Few heroes of the big screen are as infuriatingly sanctimonious as Optimis Prime, the giant didactic robot at the ‘spiritual’ head of the Transformers movies — if such a word can be used in the context of productions known and alternately celebrated and despised for their mega-decibel action and bat out of hell stupidity — but that’s hardly surprising given blockbuster-making airhead Michael Bay never liked to do anything in half measures.
The former music video and TV advertisement director, whose work is renowned for its brain-numbing bombast, is ruler of the roost in his particular niche: cinema as a buffet of spectacle and excess served up in cumbersomely long pictures with the intellectual depth of 30 second soft drink commercials.
Life ain’t no box of chocolates for Bay’s audiences, who collectively got dumberer throughout Armageddon (1998), Pearl Harbor (2001) , The Island (2005) and Transformers 1 (2007) and 2 (2009). Look at the poster for any Bay production and you know what you’re gonna get. Spectacle. Excess.

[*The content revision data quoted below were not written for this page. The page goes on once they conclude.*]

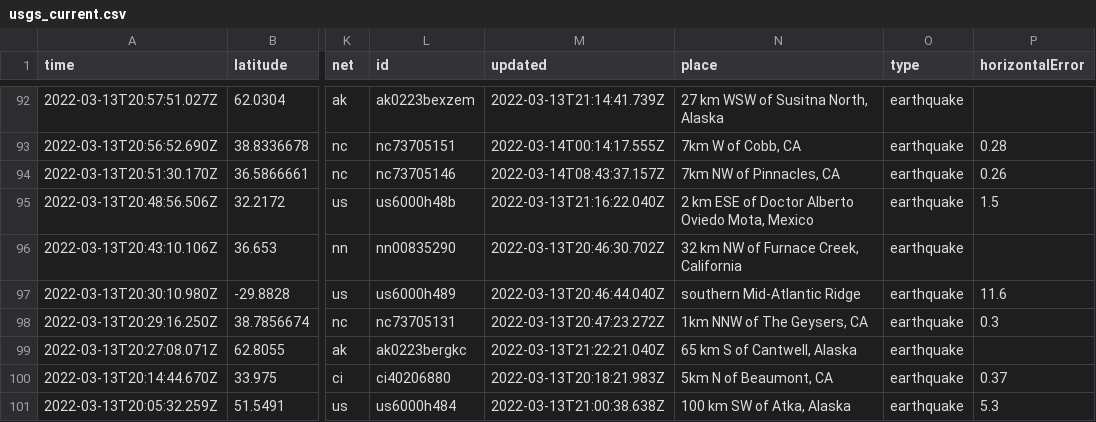
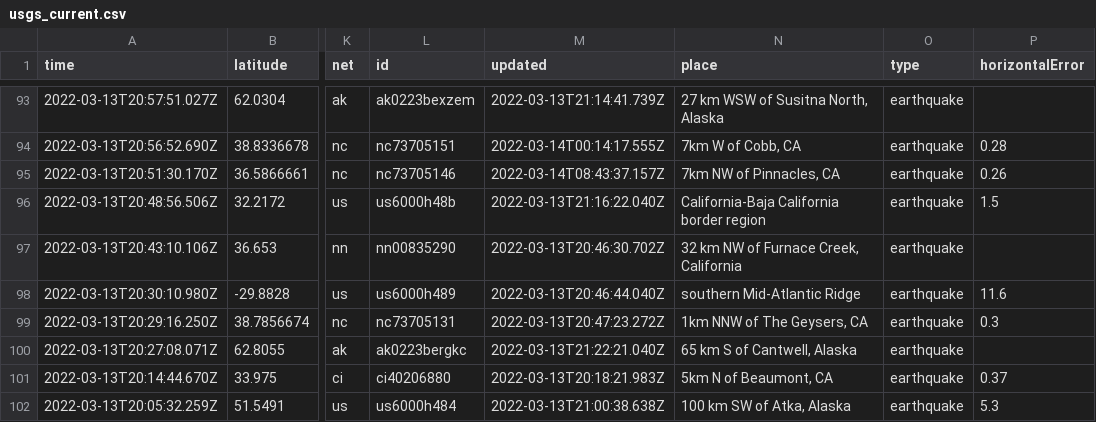
Before and after one commit to lambrechts/nicar2022-github-actions, a CSV file: usgs_current.csv, drawn as a sheet; only a part is shown, gaps mark what is left out; addresses are those after the commit; the diff covers the shown part only; the diff names each change by its address in the sheet, - before the commit and + after, or states it on an @@ line.

```diff
--- a/usgs_current.csv
+++ b/usgs_current.csv
-N96 (place): 2 km ESE of Doctor Alberto Oviedo Mota, Mexico
+N96 (place): California-Baja California border region
```
Also changed, not shown: 1 added row, 1 removed row and 10 edited cells elsewhere in this file, usgs_main.csv.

That applies double — no, triple — to Transformers: Dark of the Moon, the third installment in a series dedicated to dishing out the most intensely onerous big budget “entertainment” turn of the century cinema has to offer.
Shia LaBeouf reprises his role as Sam Witwicky, a Joe Shmoe boy-next-door loser who again lands himself smack bang in the middle of a war between the Autobots (good robots) and the Decepticons (bad robots).
Sam’s saved the world twice and received a medal of honor from the President but still has trouble landing a job. He’s got a sexy girlfriend (Rosie Huntington-Whiteley, replacing Megan Fox, who likened working with Bay to working with Hitler) but only because Michael Bay loves to probe attractive women with his cameras. The film’s first shot uses a tailor-made-for-teen-boys technique known in the industry as “ass cam.”
A screwy act one back story informs us of the real reason the US and Russia raced to get to the moon: not for the kudos but to get a piece of an ancient robot arc. One incomprehensible series of events later, the Autobots and Decepticons duke it out in downtown Chicago, with nothing less than the fate of the universe in their huge mechanical hands.
Now, here comes the kind of cut’n’paste criticism synonymous with analytical readings of Transformers: the characters are wafer-thin, the story vacuous and dull, the direction ham-fisted, the action scenes tiresomely long. All true, but Transformers: Dark of the Moon still manages to shock and bamboozle audiences with its bone-rattling heavy-handedness and Bay, true to form, delivers a catastrophically awful assault on the senses.
There’s nothing inherently wrong with cinema as spectacle, as a form of elaborate escapism. But the Transformers flicks are a blood red carpet to movie hell, the brain not so much left at the door but frogmarched inside and pulverised into small pieces.
Michael Bay once famously described his filmmaking style as “fucking the frame.” Fair call. And here’s something he ought to remember: neither the frame nor the audience will mind if, next time around, after Bay wipes the bile from his gums and zips up his trousers, he doesn’t call the next day. Or the next week. Or ever.
Transformers: Dark of the Moon’s Australian theatrical release date: June 29, 2011.